Inadequate transportation facilities in Pakistan are hampering cement exports to India by road, manufacturers have claimed.
"There is unlimited demand for cement in India. But the problem is we just don’t have enough trucks to send our product across the border via Wagha," the ’Dawn’ reported today, quoting Rizwan Butt of Maple Leaf as saying.
"It will take a truck at least three days to cross the border, get customs clearance, offload the product and return home. That means we shall have less transport for delivery in the local market when we are exporting.
"We don’t have enough trucks to transport our cement even in the domestic market," he said.
Maple Leaf is one of the two Pakistani cement manufacturing companies whose products have been cleared by the Bureau of Indian Standards (BIS) for export to India after a detailed survey of their production facilities and product.
The other company is Lucky Cement, which is the first Pakistani cement producer to try to export its product to India in March.
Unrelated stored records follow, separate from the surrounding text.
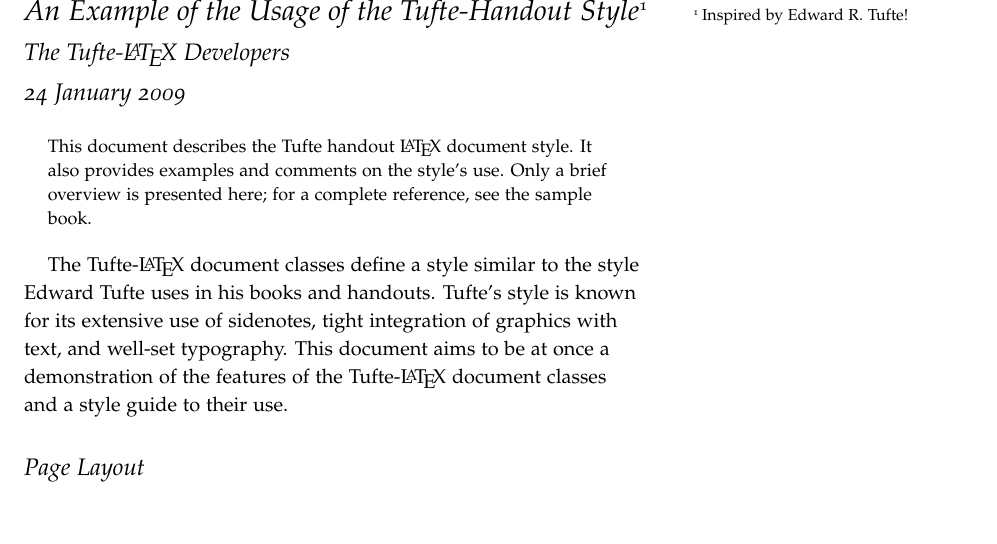
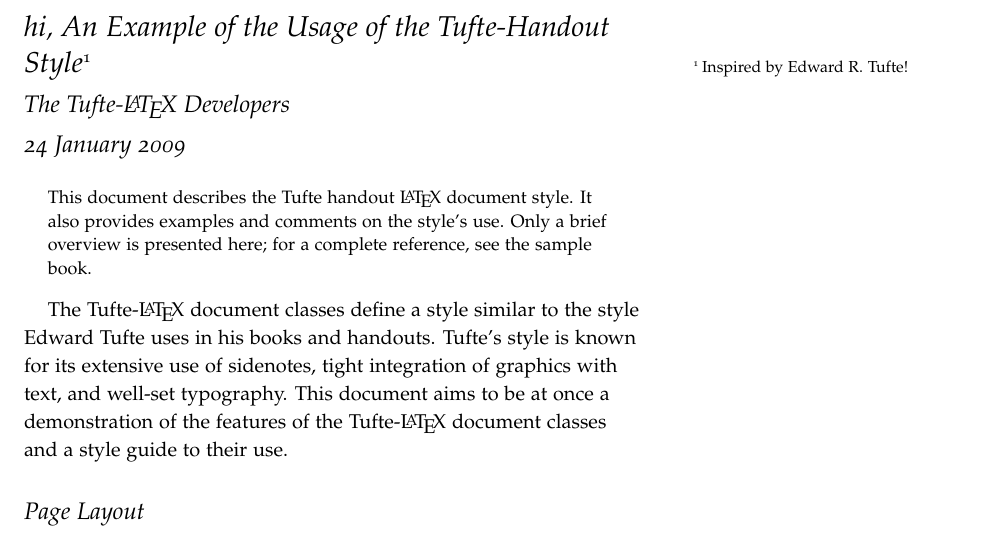
Before and after one commit to aditya-b6/Schuler-2-project-report, a LaTeX document (main.tex): part of page 1 of 7, cut so that both start at the same text. Compiled offline with pdfLaTeX.

Commit message:
Update main.tex
added hi

```diff
--- a/main.tex
+++ b/main.tex
@@ -25,7 +25,7 @@
 \setkeys{Gin}{width=\linewidth,totalheight=\textheight,keepaspectratio}
 \graphicspath{{graphics/}}
 
-\title{An Example of the Usage of the Tufte-Handout Style\thanks{Inspired by Edward~R. Tufte!}}
+\title{hi, An Example of the Usage of the Tufte-Handout Style\thanks{Inspired by Edward~R. Tufte!}}
 \author[The Tufte-LaTeX Developers]{The Tufte-\LaTeX\ Developers}
 \date{24 January 2009}  % if the \date{} command is left out, the current date will be used
 
```
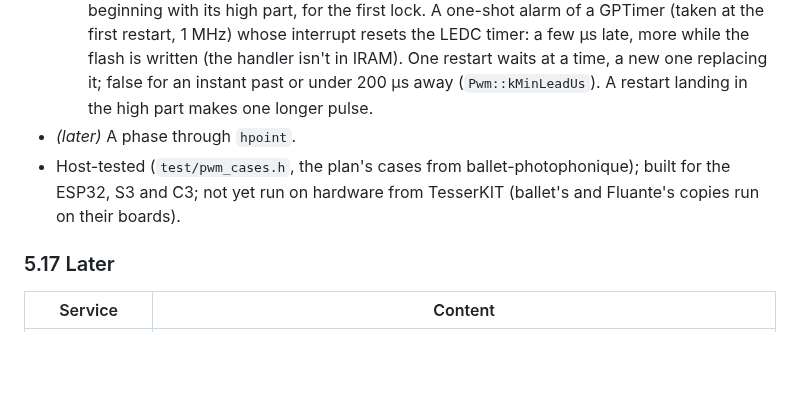
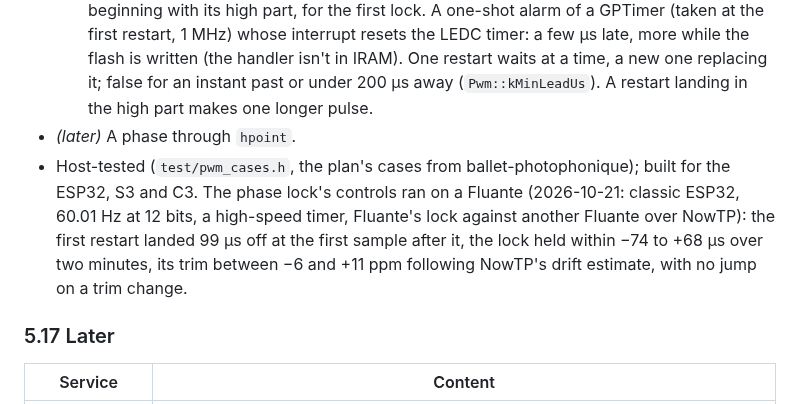
Before and after one commit to leokeba/TesserKIT, a Markdown page: docs/DESIGN.md, the part around the change. Rendered like a GitHub page; blank space fills up the shorter version.

Commit message:
Note the phase lock controls' first run on a Fluante [skip ci]
Fluante's lock on bea95dc, against another Fluante over NowTP: restart
latency under 100 µs, held within ±75 µs for two minutes, no jump on a
trim change. The section said it hadn't run on hardware.

```diff
--- a/docs/DESIGN.md
+++ b/docs/DESIGN.md
@@ -676,7 +676,7 @@ Not a service: a class for applications, `tesserkit::PwmOutput` (`tesserkit/pwm.
   - `setTrim(steps)`: the divider moved by whole steps (1/256) from the planned one, clamped to its range, without restarting the counter (a new divider alone keeps it running, above). `timing()` is what runs, trimmed; `planned()` the timing for the frequency asked, the same on every node, the lock's target; `trim()` the steps applied. A new frequency or resolution clears it.
   - `restartAt(localUs)`: the counter reset at an instant of the local clock, a new period beginning with its high part, for the first lock. A one-shot alarm of a GPTimer (taken at the first restart, 1 MHz) whose interrupt resets the LEDC timer: a few µs late, more while the flash is written (the handler isn't in IRAM). One restart waits at a time, a new one replacing it; false for an instant past or under 200 µs away (`Pwm::kMinLeadUs`). A restart landing in the high part makes one longer pulse.
 - *(later)* A phase through `hpoint`.
-- Host-tested (`test/pwm_cases.h`, the plan's cases from ballet-photophonique); built for the ESP32, S3 and C3; not yet run on hardware from TesserKIT (ballet's and Fluante's copies run on their boards).
+- Host-tested (`test/pwm_cases.h`, the plan's cases from ballet-photophonique); built for the ESP32, S3 and C3. The phase lock's controls ran on a Fluante (2026-10-21: classic ESP32, 60.01 Hz at 12 bits, a high-speed timer, Fluante's lock against another Fluante over NowTP): the first restart landed 99 µs off at the first sample after it, the lock held within −74 to +68 µs over two minutes, its trim between −6 and +11 ppm following NowTP's drift estimate, with no jump on a trim change.
 
 ### 5.17 Later
 
```
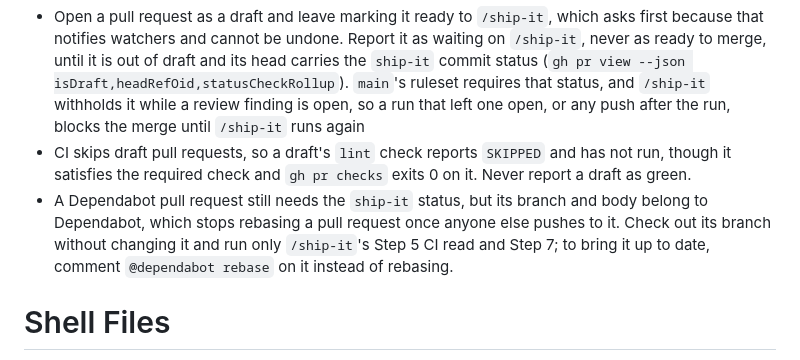
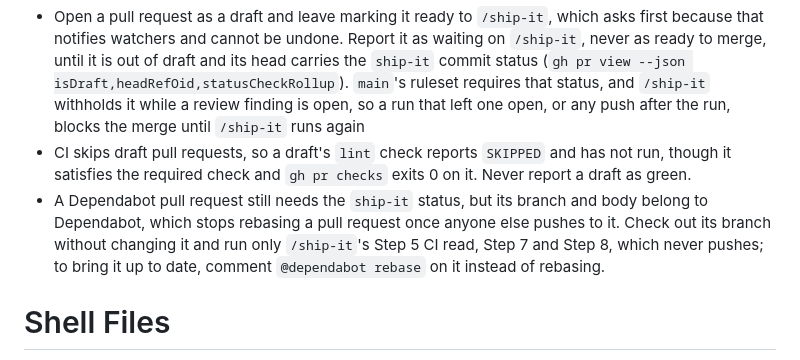
Before and after one commit to mattmenefee/dotfiles, a Markdown page: CLAUDE.md, the part around the change. Drawn GitHub-style.

Commit message:
Let Dependabot pull requests use /ship-it's Step 8
The project rules limited a Dependabot pull request to /ship-it's Step
5 CI read and Step 7, so an agent recorded the ship-it status and
stopped, leaving the merge to be done by hand. The limit exists because
Dependabot stops rebasing a branch once anyone else pushes to it.

Step 8 watches CI and merges the head the user approves without
pushing or editing the branch or its description, so it fits that
constraint. The rule now lists it alongside Steps 5 and 7.

```diff
--- a/CLAUDE.md
+++ b/CLAUDE.md
@@ -41,8 +41,8 @@
   it satisfies the required check and `gh pr checks` exits 0 on it. Never report a draft as green.
 - A Dependabot pull request still needs the `ship-it` status, but its branch and body belong to
   Dependabot, which stops rebasing a pull request once anyone else pushes to it. Check out its
-  branch without changing it and run only `/ship-it`'s Step 5 CI read and Step 7; to bring it up to
-  date, comment `@dependabot rebase` on it instead of rebasing.
+  branch without changing it and run only `/ship-it`'s Step 5 CI read, Step 7 and Step 8, which
+  never pushes; to bring it up to date, comment `@dependabot rebase` on it instead of rebasing.
 
 # Shell Files
 
```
But its consignment of 5,000t was detained by the Indian authorities because of lack of BIS certification.
"A similar problem exists with cement export by train. The Pakistani train wagons do not meet the standard of the Indian authorities. Therefore, it will not be possible for the cement producers to use railway facility to export their product to the neighbouring country," an official of the All-Pakistan Cement Manufacturers Association said.
However, both the companies told the daily that they intended to begin exporting their product to India by sea over the next one week. Lucky Cement is selling its cement to Indians at a rate of USD 68-70/t (or 20 bags of 50kg each), while Maple Leaf at US$76/t.